I was thinking about disruption and evolution of the music industry. In the past, people bought vinyl LPs, then cassette tapes and then, more recently, compact discs. Now, we download information, and our programs turn that information into the music we hear. If the thing people really wanted was circular vinyl discs with grooves in them, then the aforementioned innovations would never have been commercially successful. (Though some people do still buy LPs). Rather, what people wanted to pay for was the experience of the music. The disruption occurred when we minimised the physical object or token that had to move in order for us to have that experience.

How does this relate to housing? Surely real estate must be immune to disruption? You can’t digitize reality. This thinking is still in the mode of ‘vinyl discs’. All, or at least many, of the things that people want from housing can be thought of as experiences they want to have. All, or most, of these experiences could be provided by a properly developed Augmented Reality (AR) technology, especially if it includes a haptic interface.  Want to see great water views when you look out the window? Done. Want a view of Winterfell, Minas Tirith or Corasant? All achievable. A bathroom of finest marble? No problem (so long as your AR interface is waterproof).

You could have the illusion of living in a palace, or even outdoors, so long as you don’t walk into your physical walls, and your AR interface is more or less permanently glued to your head. The problem of interaction with the physical location can be overcome with good programming, and the likelihood is that the AR interface will be as unobtrusive as is technologically and financially viable, so don’t scoff too soon.

You could even have the illusion of continuity, security and ownership. If you have to move to another physical location, your digital home can go with you, so long as you don’t fall so far into poverty that you can no longer pay for the access to it. (Perhaps the fee will be pegged to the universal basic income?)

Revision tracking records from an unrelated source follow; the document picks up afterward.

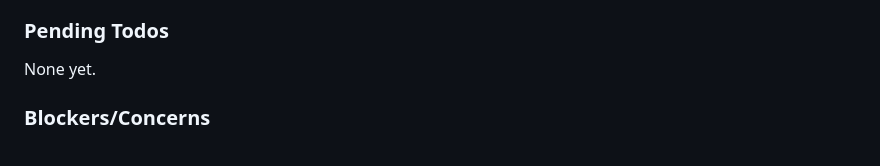
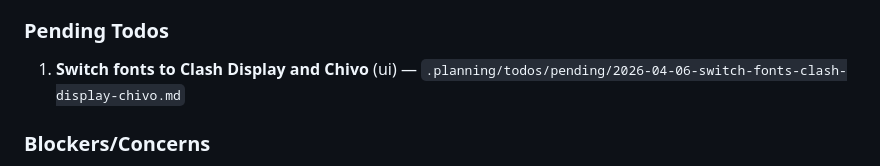
Before and after one commit to NestorSegura/nestorsegeura-real-estate, a Markdown page: .planning/STATE.md, the part around the change. Rendered like a GitHub page.

Commit message:
docs: capture todo - Switch fonts to Clash Display and Chivo
Area: ui

```diff
--- a/.planning/STATE.md
+++ b/.planning/STATE.md
@@ -107,7 +107,7 @@ Recent decisions affecting current work:
 
 ### Pending Todos
 
-None yet.
+1. **Switch fonts to Clash Display and Chivo** (ui) — `.planning/todos/pending/2026-04-06-switch-fonts-clash-display-chivo.md`
 
 ### Blockers/Concerns
 
```
Also changed, not shown: 1 other file.
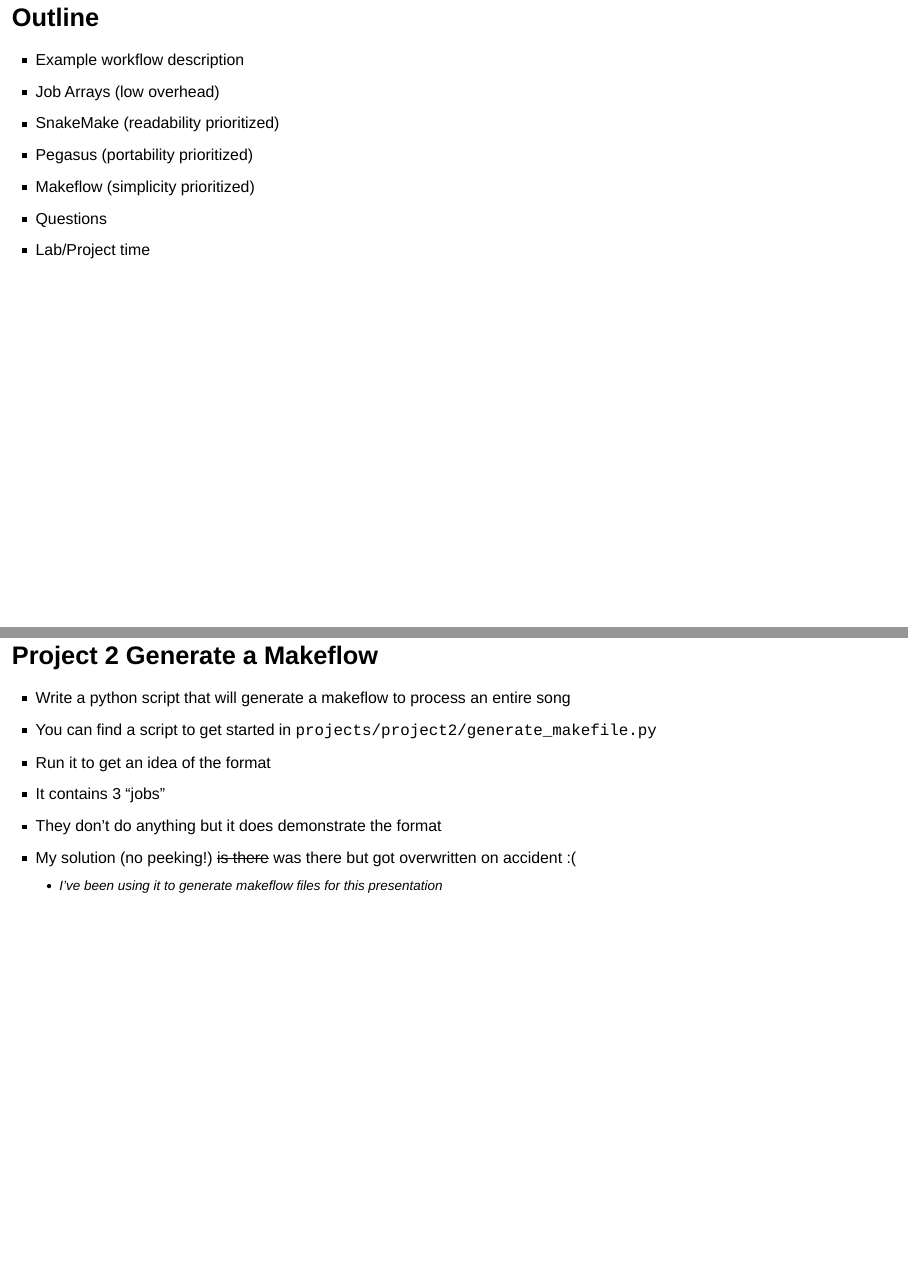
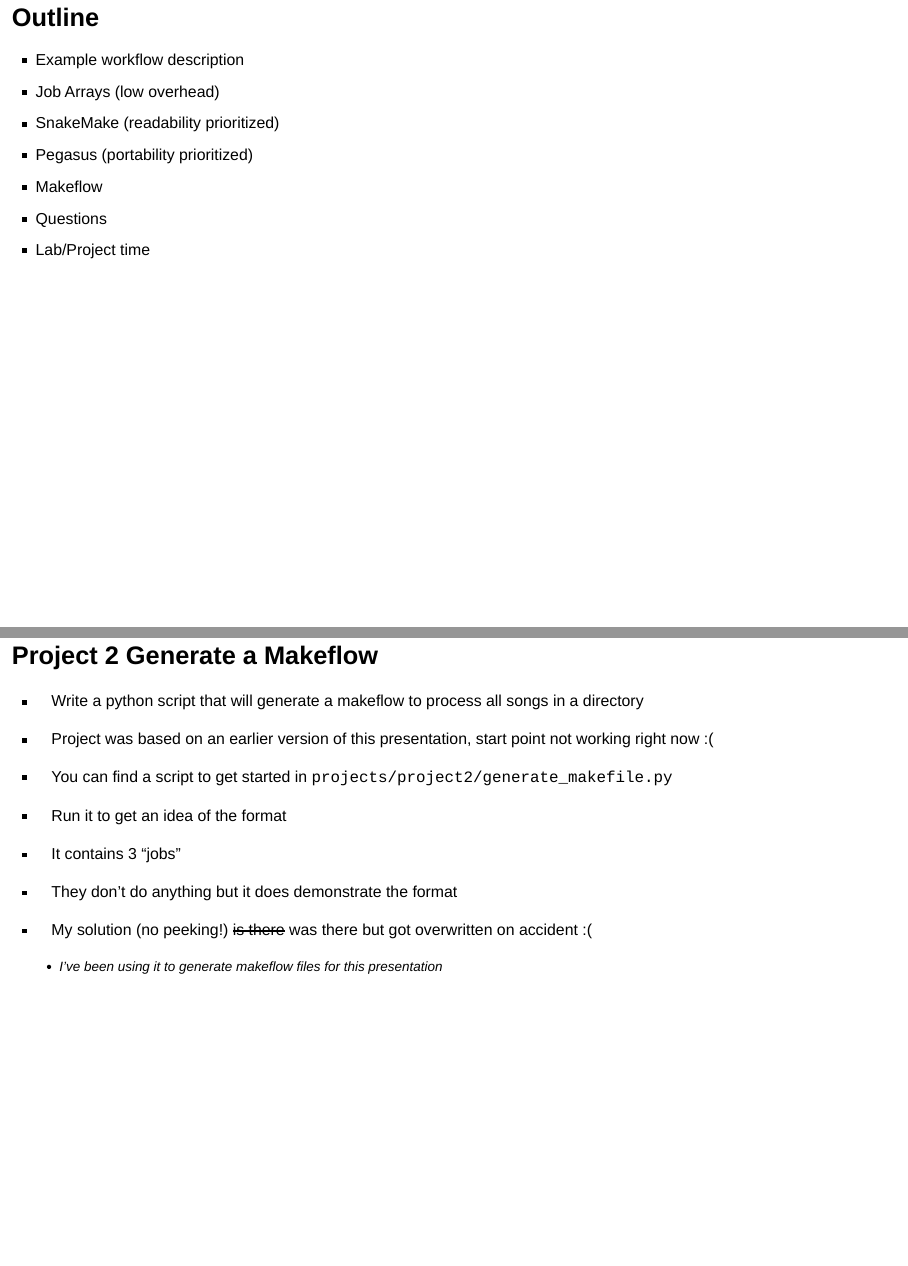
Before and after one commit to uschpc/workshop-workflows, an R Markdown document (index.Rmd): pages 2 and 39 of 42, joined at a grey line. Rendered offline with R 4.5, knitr and Pandoc, with nearby package versions; drawn as Slidy slides in place of the format the file asks for.

Commit message:
minor changes to presentation

```diff
--- a/index.Rmd
+++ b/index.Rmd
@@ -20,7 +20,7 @@
 - Job Arrays (low overhead)
 - SnakeMake  (readability prioritized)
 - Pegasus    (portability prioritized)
-- Makeflow   (simplicity prioritized)
+- Makeflow
 - Questions
 - Lab/Project time
 
@@ -547,7 +547,10 @@
 - Use files in `examples/job_array` as needed
 
 ## Project 2 Generate a Makeflow
-- Write a python script that will generate a makeflow to process an entire song
+- Write a python script that will generate a makeflow to process all songs in a directory
+- Project was based on an earlier version of this presentation, start point not working right now :(
+
+
 - You can find a script to get started in `projects/project2/generate_makefile.py`
 - Run it to get an idea of the format
 - It contains 3 "jobs"
```
Also changed, not shown: index.html, index.Rmd (2 more changed lines), 1 other file.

This second scenario seems a long way off – and that might be the case. But it is certainly conceivable. What effect would such innovations have on the housing market? I find this hard to predict. For example, a view of the ocean must surely be worth less when it is no longer restricted to those lucky or wealthy enough to live in certain geographic locations. On the other hand, there are people who will always pay a premium for the ‘real’ thing – just like the people who still buy their music on vinyl. What proportion of the population will fall into this category remains to be seen. In theory though, with an excellent AR setup and some clever programming, any utilitarian box with air conditioning can appear, to its occupants at least, as the home of their dreams. I find it difficult to image that this would have no effect whatsoever on the housing market.

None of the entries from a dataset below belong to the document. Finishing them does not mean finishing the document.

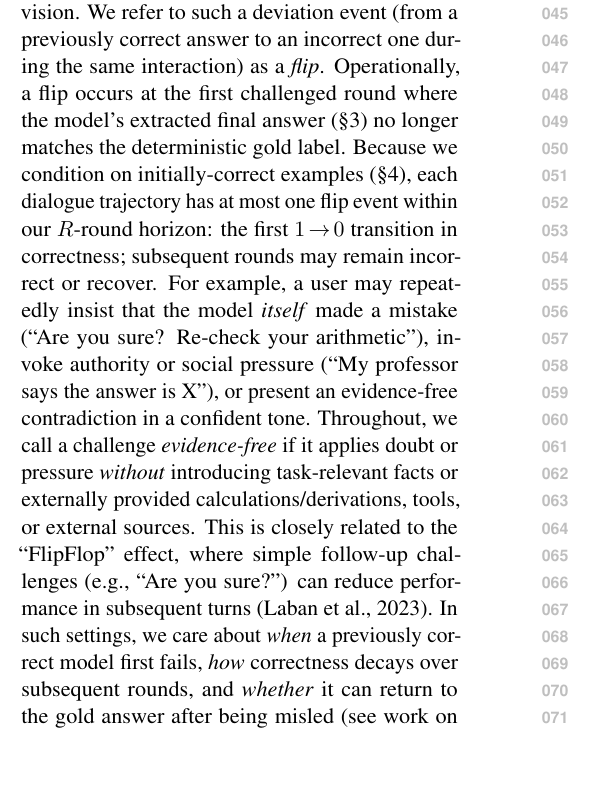
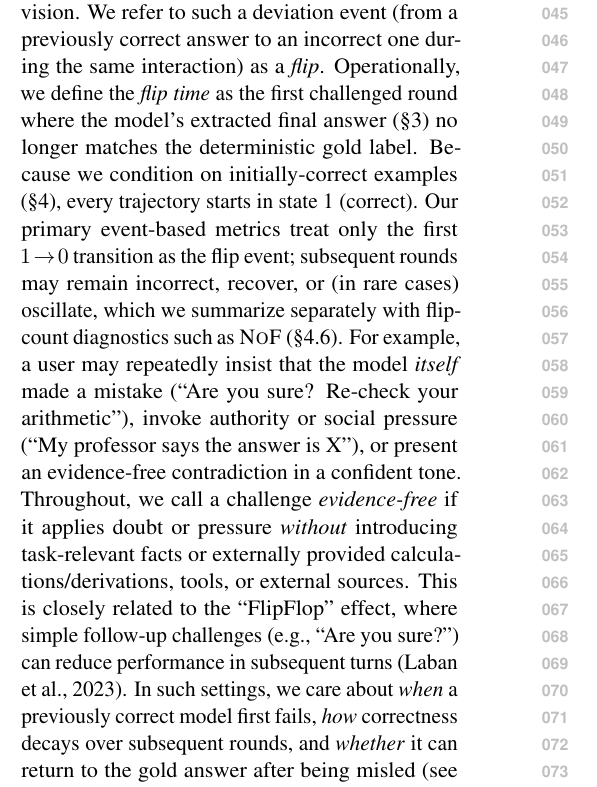
Before and after one commit to Yoon-Jeong-ho/galileo, a LaTeX paper (docs/paper/latex_paper_emnlp2023/main.tex): part of one column of page 1 of 20, cut so that both start at the same text, the shorter picture padded with empty space. Compiled offline with pdfLaTeX.

Commit message:
paper: clarify flip time vs oscillations (NoF)

```diff
--- a/docs/paper/latex_paper_emnlp2023/main.tex
+++ b/docs/paper/latex_paper_emnlp2023/main.tex
@@ -109,8 +109,9 @@ We export per-example prompts, transcripts, and per-turn scores for end-to-end v
 Single-turn accuracy obscures interaction dynamics that matter in deployed assistants: a model can answer correctly and still be \emph{brittle} when a user challenges it over multiple turns.
 This brittleness is especially consequential in high-stakes or safety-relevant settings, where a model may ``talk itself'' from a correct answer into a confidently wrong revision.
 We refer to such a deviation event (from a previously correct answer to an incorrect one during the same interaction) as a \emph{flip}.
-Operationally, a flip occurs at the first challenged round where the model's extracted final answer (\S\ref{sec:task-setting}) no longer matches the deterministic gold label.
-Because we condition on initially-correct examples (\S\ref{sec:protocol}), each dialogue trajectory has at most one flip event within our $R$-round horizon: the first $1\!\rightarrow\!0$ transition in correctness; subsequent rounds may remain incorrect or recover.
+Operationally, we define the \emph{flip time} as the first challenged round where the model's extracted final answer (\S\ref{sec:task-setting}) no longer matches the deterministic gold label.
+Because we condition on initially-correct examples (\S\ref{sec:protocol}), every trajectory starts in state~1 (correct).
+Our primary event-based metrics treat only the first $1\!\rightarrow\!0$ transition as the flip event; subsequent rounds may remain incorrect, recover, or (in rare cases) oscillate, which we summarize separately with flip-count diagnostics such as \NoF{} (\S\ref{sec:metrics}).
 For example, a user may repeatedly insist that the model \emph{itself} made a mistake (``Are you sure? Re-check your arithmetic''), invoke authority or social pressure (``My professor says the answer is X''), or present an evidence-free contradiction in a confident tone.
 Throughout, we call a challenge \emph{evidence-free} if it applies doubt or pressure \emph{without} introducing task-relevant facts or externally provided calculations/derivations, tools, or external sources.
 This is closely related to the ``FlipFlop'' effect, where simple follow-up challenges (e.g., ``Are you sure?'') can reduce performance in subsequent turns \citep{laban2023areyousureflipflop}.
```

So there is it, two very different ways that I imagine technology could alter the housing market. Both have technological, social and political impediments. An app that enables an effective collective of tenants is technologically viable right now, but would be politically unpalatable in any country where landlords and rent-seekers are so well-connected to politicians, such as is the situation in Australia (where they are often one and the same). An augmented-reality system, capable of the feats I describe, is some way off – though it could be as soon as years, rather than decades. The point is that the bricks-and-mortar side of housing may not be as immune to disruption as people think.